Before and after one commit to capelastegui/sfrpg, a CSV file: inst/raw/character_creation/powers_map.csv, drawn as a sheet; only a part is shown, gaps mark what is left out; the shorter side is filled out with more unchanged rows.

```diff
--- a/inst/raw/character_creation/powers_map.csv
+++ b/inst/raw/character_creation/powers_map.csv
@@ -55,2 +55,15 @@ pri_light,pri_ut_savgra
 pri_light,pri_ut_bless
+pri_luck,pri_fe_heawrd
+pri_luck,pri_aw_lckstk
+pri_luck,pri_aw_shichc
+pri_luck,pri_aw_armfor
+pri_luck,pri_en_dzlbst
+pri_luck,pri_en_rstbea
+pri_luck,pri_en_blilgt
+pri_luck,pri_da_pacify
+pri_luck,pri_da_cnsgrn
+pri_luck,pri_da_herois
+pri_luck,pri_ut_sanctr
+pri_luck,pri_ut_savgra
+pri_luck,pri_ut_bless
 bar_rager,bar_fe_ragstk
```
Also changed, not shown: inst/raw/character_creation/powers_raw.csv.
----
Pull every line containing "shown" from the entries above and copy it.

Final answer |
Before and after one commit to capelastegui/sfrpg, a CSV file: inst/raw/character_creation/powers_map.csv, drawn as a sheet; only a part is shown, gaps mark what is left out; the shorter side is filled out with more unchanged rows.
Also changed, not shown: inst/raw/character_creation/powers_raw.csv.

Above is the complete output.